[Records — start]

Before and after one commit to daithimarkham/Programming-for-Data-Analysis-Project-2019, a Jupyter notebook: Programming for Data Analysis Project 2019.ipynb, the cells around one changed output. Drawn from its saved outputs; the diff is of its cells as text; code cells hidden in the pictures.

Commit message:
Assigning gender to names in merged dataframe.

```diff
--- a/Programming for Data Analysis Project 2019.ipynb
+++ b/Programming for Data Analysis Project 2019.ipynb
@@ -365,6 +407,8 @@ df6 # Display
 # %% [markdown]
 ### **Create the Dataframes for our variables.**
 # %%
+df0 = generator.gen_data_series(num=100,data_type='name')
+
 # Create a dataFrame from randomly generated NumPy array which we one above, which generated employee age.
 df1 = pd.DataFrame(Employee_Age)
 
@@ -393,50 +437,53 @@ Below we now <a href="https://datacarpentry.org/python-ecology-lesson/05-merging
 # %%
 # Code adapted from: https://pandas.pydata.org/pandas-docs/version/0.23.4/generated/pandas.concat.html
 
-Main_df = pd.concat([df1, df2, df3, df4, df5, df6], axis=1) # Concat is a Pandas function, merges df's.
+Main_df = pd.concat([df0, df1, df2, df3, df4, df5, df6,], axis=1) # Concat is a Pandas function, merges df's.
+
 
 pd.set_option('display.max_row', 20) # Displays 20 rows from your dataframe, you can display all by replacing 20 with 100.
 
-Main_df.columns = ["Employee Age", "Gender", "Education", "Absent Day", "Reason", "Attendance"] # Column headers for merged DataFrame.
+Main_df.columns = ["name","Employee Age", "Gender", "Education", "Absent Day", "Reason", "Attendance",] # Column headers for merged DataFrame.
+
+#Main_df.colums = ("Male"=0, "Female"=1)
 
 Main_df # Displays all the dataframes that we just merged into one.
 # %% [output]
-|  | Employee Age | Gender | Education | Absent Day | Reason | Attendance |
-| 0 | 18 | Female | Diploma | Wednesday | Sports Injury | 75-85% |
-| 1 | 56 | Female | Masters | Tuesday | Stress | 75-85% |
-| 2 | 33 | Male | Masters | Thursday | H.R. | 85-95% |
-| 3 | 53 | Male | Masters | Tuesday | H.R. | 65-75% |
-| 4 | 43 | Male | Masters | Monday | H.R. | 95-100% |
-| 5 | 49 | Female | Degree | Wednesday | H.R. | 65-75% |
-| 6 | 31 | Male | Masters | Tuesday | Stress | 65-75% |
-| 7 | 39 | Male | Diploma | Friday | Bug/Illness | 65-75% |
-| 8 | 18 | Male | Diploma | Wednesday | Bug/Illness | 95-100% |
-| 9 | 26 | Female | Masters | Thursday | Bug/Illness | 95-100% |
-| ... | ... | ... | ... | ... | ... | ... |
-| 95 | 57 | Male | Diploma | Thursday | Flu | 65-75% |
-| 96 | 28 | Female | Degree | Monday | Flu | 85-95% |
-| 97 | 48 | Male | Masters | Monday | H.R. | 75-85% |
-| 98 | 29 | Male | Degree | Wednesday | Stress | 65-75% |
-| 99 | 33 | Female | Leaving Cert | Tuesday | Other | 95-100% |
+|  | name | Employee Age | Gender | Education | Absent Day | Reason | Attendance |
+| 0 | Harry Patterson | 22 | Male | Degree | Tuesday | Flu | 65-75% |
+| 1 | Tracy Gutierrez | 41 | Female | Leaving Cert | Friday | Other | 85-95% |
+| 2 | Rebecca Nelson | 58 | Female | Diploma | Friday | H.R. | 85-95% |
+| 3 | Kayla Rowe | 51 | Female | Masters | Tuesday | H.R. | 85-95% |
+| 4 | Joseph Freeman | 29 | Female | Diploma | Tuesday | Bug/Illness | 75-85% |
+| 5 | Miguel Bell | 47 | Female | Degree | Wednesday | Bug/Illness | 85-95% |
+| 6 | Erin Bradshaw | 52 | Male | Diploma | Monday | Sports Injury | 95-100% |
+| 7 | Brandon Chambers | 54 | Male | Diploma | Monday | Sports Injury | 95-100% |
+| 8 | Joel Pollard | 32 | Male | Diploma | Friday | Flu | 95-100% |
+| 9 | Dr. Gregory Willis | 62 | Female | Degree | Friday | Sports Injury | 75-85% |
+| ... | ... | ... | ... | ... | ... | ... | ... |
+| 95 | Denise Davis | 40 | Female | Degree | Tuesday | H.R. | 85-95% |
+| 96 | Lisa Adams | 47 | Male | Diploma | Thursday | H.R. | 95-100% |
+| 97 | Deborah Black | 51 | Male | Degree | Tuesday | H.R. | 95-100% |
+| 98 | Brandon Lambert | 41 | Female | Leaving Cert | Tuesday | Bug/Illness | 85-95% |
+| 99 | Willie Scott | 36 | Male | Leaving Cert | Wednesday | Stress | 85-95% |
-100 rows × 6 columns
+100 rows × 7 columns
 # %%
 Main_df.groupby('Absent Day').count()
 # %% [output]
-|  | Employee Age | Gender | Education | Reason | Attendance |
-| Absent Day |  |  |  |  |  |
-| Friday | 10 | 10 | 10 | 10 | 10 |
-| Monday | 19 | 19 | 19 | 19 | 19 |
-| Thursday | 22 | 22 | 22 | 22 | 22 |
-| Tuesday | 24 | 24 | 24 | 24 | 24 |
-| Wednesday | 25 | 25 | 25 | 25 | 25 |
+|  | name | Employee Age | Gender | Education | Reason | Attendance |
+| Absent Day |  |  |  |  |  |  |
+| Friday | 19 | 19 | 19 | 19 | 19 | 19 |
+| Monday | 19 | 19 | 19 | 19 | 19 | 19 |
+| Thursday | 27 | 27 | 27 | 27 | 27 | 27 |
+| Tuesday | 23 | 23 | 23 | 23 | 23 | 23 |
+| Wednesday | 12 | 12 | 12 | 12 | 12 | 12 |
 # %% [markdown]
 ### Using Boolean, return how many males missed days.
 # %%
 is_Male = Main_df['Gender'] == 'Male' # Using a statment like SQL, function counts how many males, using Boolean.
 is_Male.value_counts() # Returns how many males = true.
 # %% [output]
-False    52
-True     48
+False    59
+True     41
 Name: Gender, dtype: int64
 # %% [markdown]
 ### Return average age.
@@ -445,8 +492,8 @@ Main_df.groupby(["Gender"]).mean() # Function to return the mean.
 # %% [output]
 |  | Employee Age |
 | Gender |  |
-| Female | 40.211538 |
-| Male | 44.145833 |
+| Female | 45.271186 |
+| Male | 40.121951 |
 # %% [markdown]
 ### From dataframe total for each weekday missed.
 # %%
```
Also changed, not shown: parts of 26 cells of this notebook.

[Records — finish]

Copy out every line in the listing where the word "Diploma" appears.

-| 0 | 18 | Female | Diploma | Wednesday | Sports Injury | 75-85% |
-| 7 | 39 | Male | Diploma | Friday | Bug/Illness | 65-75% |
-| 8 | 18 | Male | Diploma | Wednesday | Bug/Illness | 95-100% |
-| 95 | 57 | Male | Diploma | Thursday | Flu | 65-75% |
+| 2 | Rebecca Nelson | 58 | Female | Diploma | Friday | H.R. | 85-95% |
+| 4 | Joseph Freeman | 29 | Female | Diploma | Tuesday | Bug/Illness | 75-85% |
+| 6 | Erin Bradshaw | 52 | Male | Diploma | Monday | Sports Injury | 95-100% |
+| 7 | Brandon Chambers | 54 | Male | Diploma | Monday | Sports Injury | 95-100% |
+| 8 | Joel Pollard | 32 | Male | Diploma | Friday | Flu | 95-100% |
+| 96 | Lisa Adams | 47 | Male | Diploma | Thursday | H.R. | 95-100% |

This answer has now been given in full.